I didn't give much more thought to my will until 2014, when I started working at Cancer Council with the bequest team. After meeting some of the many dedicated people connected with Cancer Council who have made a bequest to the organisation in their will, I decided I too wanted to invest in future funding to beat cancer.

So this year I updated my will and have included a residual gift to Cancer Council. This way, my gift will remain up to date with any change in my future circumstances – and I know that my family will not feel neglected in any way. In fact, they have been included in my decision. It is important to me that my children are fully aware of why I have made this gift, and the historical and emotional importance it has to me.

This will probably be the largest donation that I will ever make. I have trust and confidence that it is going to make a difference to help beat cancer.

If you would like to speak to someone about cancer and the support available, please call Cancer Council 13 11 20 for the cost of a local call anywhere in Australia. Cancer Council also provides online support through the Online Cancer Community, where you can ask questions and participate in groups, forums and blogs.

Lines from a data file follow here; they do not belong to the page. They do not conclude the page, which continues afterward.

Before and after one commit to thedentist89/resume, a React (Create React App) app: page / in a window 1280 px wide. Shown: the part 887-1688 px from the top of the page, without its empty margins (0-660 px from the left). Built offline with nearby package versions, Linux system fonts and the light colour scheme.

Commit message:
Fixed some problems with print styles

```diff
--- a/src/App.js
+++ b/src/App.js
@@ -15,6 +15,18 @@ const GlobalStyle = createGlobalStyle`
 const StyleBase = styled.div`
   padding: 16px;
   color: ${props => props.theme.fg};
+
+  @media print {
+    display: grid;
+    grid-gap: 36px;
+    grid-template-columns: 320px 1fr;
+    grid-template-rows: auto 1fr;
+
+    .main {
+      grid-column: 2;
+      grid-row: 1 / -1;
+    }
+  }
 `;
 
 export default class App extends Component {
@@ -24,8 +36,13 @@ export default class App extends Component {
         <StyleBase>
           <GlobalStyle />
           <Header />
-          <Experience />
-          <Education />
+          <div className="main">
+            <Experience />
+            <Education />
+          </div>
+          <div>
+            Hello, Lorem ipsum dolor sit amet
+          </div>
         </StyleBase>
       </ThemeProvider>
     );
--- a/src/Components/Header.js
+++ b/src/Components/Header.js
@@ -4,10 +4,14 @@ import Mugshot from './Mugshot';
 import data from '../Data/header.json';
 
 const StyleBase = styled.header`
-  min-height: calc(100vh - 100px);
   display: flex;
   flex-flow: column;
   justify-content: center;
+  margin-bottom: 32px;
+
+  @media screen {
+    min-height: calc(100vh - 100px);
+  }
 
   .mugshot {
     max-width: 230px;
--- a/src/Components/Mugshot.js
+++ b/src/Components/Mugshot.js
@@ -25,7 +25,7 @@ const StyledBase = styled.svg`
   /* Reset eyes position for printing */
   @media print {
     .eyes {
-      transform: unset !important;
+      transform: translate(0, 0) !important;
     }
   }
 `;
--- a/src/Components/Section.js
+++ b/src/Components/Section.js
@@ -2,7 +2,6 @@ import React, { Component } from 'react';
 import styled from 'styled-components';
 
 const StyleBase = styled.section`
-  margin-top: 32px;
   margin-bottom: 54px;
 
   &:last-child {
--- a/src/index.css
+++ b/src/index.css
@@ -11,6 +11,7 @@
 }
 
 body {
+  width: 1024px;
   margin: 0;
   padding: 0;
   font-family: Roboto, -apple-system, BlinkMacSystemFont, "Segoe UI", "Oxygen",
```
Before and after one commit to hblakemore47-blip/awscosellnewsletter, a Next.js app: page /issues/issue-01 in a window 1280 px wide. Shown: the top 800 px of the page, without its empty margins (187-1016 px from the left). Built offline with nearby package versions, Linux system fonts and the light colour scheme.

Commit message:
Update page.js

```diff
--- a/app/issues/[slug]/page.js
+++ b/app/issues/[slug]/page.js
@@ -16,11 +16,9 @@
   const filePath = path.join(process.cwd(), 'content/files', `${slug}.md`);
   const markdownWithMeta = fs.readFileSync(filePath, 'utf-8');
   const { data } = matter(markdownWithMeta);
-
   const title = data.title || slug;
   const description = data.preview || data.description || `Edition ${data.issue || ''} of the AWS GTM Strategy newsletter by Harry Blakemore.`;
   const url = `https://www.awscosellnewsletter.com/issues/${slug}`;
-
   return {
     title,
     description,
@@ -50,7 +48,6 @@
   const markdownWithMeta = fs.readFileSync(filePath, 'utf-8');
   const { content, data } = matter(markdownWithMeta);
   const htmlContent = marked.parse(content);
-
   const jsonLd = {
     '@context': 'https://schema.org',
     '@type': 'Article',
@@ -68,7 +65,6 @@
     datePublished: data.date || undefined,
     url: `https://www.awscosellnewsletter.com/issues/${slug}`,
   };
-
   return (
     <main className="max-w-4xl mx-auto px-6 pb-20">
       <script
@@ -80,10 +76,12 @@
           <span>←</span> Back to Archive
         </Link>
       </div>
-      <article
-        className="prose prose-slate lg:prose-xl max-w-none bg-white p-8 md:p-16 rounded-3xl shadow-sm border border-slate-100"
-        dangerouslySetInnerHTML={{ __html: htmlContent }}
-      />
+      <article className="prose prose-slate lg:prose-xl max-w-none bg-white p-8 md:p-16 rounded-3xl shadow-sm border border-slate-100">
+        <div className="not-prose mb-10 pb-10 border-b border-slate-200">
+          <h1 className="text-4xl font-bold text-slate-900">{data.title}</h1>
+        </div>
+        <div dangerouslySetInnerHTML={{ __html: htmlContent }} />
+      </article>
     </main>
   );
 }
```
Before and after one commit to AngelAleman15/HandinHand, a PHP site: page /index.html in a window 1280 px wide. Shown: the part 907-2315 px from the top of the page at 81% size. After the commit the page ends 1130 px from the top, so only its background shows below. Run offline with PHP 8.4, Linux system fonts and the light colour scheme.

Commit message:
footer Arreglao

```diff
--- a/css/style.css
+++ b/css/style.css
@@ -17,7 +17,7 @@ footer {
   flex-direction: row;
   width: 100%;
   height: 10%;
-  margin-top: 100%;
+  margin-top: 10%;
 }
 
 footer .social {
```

We are always looking for people who have been affected by cancer, whether personally or through a relative, to become media volunteers and share their story in Cancer Council communications and the media.

Real life stories may encourage people to get any symptoms checked out with their GP or go for the screening they'd been putting off, can provide hope and support to people who may be going through a difficult time and can highlight the importance of early detection and symptoms to look out for.

Your stories help us engage with the public and may encourage people to make a donation or take part in one of our fundraising events, therefore supporting our work to beat cancer every day, in every way, and save more lives.

Read more stories about people's personal experiences with cancer